Task goal
Each line that includes the word "library" should be copied from the records.

Data shown below:

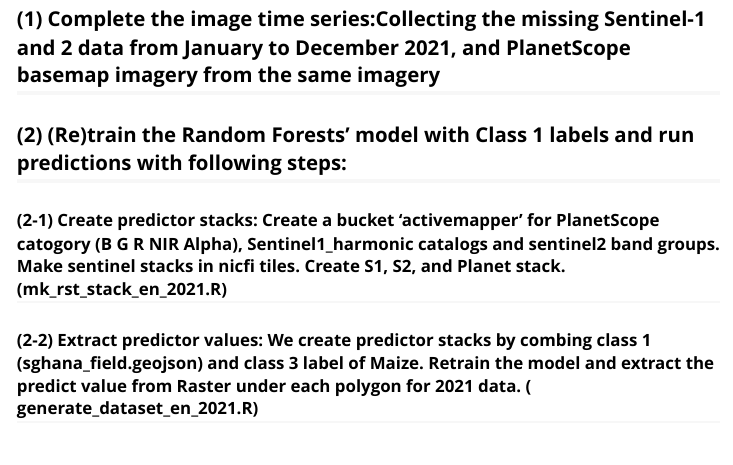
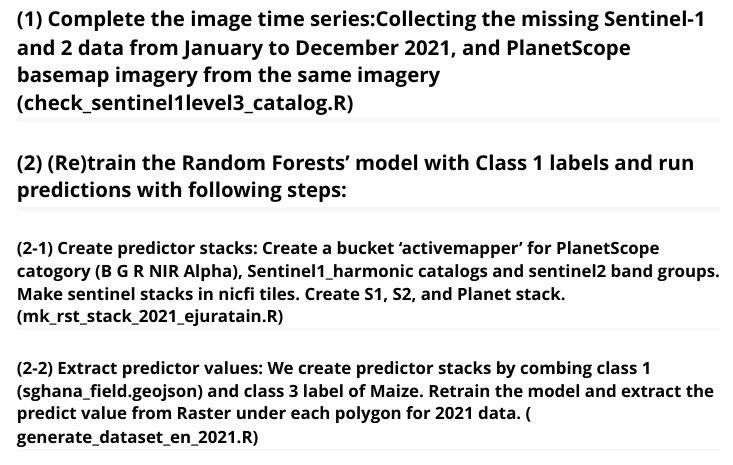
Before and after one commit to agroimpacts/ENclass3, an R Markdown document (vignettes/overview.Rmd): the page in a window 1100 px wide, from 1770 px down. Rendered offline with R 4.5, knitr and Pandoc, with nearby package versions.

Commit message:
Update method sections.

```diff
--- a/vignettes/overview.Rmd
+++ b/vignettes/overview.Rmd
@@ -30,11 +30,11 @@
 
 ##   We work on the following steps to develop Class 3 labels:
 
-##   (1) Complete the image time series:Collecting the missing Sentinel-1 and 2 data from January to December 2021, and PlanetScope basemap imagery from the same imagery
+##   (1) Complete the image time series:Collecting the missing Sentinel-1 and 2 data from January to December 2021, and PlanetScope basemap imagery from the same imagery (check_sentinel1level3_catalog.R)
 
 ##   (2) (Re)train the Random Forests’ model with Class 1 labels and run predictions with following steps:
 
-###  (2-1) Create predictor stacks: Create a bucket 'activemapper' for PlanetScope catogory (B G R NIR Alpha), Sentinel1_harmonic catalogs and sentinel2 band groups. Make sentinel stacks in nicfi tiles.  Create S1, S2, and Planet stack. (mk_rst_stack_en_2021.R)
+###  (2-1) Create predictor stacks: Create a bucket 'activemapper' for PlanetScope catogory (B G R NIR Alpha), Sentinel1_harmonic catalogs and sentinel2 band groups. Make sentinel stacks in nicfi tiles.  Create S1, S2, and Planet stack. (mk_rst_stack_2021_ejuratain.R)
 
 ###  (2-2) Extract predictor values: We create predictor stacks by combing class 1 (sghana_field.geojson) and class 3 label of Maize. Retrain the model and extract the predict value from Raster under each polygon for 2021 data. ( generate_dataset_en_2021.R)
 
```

End of Data shown.
Data shown below:

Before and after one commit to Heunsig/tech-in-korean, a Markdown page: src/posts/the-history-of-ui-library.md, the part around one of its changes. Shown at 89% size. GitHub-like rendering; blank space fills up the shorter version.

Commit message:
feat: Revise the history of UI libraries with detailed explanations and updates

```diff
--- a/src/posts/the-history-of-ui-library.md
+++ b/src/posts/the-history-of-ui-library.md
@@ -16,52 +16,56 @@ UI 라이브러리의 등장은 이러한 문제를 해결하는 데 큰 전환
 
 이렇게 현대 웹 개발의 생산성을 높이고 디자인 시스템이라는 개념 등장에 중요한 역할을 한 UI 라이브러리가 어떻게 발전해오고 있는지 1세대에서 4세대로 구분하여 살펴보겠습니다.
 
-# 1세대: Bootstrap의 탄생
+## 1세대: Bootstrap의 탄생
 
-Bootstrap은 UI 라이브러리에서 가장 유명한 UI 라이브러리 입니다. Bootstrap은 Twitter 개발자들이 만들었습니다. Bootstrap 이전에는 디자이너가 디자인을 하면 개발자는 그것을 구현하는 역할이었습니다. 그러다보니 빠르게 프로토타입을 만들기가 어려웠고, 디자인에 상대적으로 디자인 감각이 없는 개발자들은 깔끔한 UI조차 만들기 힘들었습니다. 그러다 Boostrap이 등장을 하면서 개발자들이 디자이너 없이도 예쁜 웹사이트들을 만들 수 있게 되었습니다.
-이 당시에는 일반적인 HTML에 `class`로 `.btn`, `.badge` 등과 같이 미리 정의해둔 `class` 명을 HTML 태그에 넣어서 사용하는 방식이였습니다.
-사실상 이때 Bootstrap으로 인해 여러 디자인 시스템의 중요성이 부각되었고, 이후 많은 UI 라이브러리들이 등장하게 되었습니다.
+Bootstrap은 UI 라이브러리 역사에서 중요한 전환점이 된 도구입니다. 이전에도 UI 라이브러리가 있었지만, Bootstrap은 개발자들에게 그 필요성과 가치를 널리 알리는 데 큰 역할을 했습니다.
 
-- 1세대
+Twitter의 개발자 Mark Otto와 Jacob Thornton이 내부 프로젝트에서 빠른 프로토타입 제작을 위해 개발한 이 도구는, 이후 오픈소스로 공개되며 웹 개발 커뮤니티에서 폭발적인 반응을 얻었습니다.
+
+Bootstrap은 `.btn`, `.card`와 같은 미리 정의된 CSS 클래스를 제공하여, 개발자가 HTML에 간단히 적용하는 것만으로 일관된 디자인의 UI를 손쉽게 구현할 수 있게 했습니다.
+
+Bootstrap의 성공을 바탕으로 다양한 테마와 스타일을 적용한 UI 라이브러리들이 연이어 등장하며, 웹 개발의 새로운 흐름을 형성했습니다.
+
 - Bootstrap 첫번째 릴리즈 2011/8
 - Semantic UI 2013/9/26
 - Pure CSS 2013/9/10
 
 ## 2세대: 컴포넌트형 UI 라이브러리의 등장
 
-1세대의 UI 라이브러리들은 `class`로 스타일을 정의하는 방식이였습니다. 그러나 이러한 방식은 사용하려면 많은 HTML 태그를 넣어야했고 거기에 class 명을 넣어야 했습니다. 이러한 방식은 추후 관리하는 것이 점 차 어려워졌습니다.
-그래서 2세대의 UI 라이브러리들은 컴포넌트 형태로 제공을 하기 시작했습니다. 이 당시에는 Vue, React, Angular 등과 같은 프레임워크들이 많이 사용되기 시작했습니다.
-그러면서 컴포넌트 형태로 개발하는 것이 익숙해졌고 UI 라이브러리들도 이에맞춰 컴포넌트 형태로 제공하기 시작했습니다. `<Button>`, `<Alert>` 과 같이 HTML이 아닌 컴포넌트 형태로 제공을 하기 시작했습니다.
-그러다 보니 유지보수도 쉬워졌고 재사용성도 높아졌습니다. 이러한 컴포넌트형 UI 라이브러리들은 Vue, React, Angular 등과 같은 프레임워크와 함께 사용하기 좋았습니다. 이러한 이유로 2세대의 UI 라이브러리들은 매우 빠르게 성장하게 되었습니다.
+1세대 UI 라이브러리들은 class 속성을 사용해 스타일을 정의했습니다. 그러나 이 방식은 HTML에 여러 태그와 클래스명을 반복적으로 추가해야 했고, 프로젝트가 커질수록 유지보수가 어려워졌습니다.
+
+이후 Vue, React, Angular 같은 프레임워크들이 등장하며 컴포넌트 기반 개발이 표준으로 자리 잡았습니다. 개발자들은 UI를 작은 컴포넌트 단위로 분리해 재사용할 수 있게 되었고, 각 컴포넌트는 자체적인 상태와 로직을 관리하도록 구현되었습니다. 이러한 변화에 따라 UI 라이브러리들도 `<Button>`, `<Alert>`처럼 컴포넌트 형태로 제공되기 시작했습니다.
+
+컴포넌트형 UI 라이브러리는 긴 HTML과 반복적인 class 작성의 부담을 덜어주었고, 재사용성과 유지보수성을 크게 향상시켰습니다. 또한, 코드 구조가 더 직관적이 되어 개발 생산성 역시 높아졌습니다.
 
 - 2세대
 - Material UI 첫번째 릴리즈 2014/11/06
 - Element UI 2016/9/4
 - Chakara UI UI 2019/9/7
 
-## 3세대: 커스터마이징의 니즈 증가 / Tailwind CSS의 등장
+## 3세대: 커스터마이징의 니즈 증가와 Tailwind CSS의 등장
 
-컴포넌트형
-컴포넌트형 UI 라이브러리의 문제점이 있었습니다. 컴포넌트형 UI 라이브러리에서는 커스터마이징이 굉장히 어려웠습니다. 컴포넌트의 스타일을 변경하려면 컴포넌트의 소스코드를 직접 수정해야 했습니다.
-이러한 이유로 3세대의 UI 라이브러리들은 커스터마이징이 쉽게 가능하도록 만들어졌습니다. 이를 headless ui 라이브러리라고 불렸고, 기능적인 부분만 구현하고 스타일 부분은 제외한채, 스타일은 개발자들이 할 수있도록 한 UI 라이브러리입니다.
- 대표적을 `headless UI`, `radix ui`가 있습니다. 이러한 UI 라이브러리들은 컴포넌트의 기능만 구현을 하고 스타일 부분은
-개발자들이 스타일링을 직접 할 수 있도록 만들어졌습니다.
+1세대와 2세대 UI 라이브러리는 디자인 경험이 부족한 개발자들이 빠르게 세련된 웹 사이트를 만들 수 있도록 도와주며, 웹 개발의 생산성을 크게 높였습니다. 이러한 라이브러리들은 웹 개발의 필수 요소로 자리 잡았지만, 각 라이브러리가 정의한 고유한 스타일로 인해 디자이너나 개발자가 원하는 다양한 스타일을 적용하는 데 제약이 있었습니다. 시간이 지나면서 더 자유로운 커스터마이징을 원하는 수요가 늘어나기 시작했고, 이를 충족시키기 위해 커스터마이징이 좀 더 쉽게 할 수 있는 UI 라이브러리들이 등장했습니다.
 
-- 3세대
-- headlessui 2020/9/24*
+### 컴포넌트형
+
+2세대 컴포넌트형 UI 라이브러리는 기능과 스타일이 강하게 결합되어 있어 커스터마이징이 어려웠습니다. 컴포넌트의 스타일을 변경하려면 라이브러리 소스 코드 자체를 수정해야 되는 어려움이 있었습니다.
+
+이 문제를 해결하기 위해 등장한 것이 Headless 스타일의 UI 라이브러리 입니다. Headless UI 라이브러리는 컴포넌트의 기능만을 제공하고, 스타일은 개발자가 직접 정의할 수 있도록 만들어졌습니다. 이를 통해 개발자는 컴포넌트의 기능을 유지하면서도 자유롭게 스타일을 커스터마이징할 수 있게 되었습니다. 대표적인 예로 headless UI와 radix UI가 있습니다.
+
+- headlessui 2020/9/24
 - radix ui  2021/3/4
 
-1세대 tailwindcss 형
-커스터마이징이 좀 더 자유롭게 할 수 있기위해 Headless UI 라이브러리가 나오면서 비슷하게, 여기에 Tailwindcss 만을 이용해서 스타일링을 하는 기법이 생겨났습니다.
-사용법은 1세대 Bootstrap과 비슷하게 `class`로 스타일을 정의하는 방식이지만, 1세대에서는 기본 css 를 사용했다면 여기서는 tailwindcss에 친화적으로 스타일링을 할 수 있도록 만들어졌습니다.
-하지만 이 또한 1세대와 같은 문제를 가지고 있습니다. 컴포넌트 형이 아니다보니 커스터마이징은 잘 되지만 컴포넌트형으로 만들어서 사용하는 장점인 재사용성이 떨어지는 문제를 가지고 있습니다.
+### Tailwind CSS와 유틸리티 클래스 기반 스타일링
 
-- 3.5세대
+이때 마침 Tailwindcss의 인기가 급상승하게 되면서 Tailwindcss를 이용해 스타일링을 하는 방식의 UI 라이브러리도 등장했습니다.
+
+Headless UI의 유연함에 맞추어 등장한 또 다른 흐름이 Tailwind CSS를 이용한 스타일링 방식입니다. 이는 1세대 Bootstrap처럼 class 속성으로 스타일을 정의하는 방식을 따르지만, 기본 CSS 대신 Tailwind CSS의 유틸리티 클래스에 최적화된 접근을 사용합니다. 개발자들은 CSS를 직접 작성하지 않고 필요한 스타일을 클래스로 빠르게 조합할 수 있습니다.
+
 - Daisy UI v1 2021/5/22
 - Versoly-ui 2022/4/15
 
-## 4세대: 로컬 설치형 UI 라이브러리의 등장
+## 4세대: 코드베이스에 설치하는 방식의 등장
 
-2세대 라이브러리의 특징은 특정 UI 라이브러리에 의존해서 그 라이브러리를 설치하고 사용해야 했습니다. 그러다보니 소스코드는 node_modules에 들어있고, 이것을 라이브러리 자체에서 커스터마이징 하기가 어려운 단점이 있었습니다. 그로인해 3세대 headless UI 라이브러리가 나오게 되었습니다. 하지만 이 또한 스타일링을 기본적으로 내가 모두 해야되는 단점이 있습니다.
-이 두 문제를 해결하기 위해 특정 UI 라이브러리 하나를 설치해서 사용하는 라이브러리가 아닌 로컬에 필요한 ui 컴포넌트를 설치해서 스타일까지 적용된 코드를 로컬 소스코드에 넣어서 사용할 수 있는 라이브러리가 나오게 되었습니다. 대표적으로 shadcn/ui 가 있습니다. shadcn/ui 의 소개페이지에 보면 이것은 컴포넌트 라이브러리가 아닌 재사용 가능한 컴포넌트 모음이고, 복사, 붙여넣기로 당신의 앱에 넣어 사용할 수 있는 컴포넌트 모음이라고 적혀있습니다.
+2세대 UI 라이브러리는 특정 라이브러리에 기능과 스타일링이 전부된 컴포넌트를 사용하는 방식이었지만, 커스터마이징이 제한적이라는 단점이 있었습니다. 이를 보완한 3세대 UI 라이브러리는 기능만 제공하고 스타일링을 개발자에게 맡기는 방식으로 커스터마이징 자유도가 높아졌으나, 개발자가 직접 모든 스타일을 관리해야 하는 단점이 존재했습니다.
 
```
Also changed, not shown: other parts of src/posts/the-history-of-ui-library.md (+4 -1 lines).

End of Data shown.

Solution for this task
Before and after one commit to Heunsig/tech-in-korean, a Markdown page: src/posts/the-history-of-ui-library.md, the part around one of its changes. Shown at 89% size. GitHub-like rendering; blank space fills up the shorter version.
--- a/src/posts/the-history-of-ui-library.md
+++ b/src/posts/the-history-of-ui-library.md
Also changed, not shown: other parts of src/posts/the-history-of-ui-library.md (+4 -1 lines).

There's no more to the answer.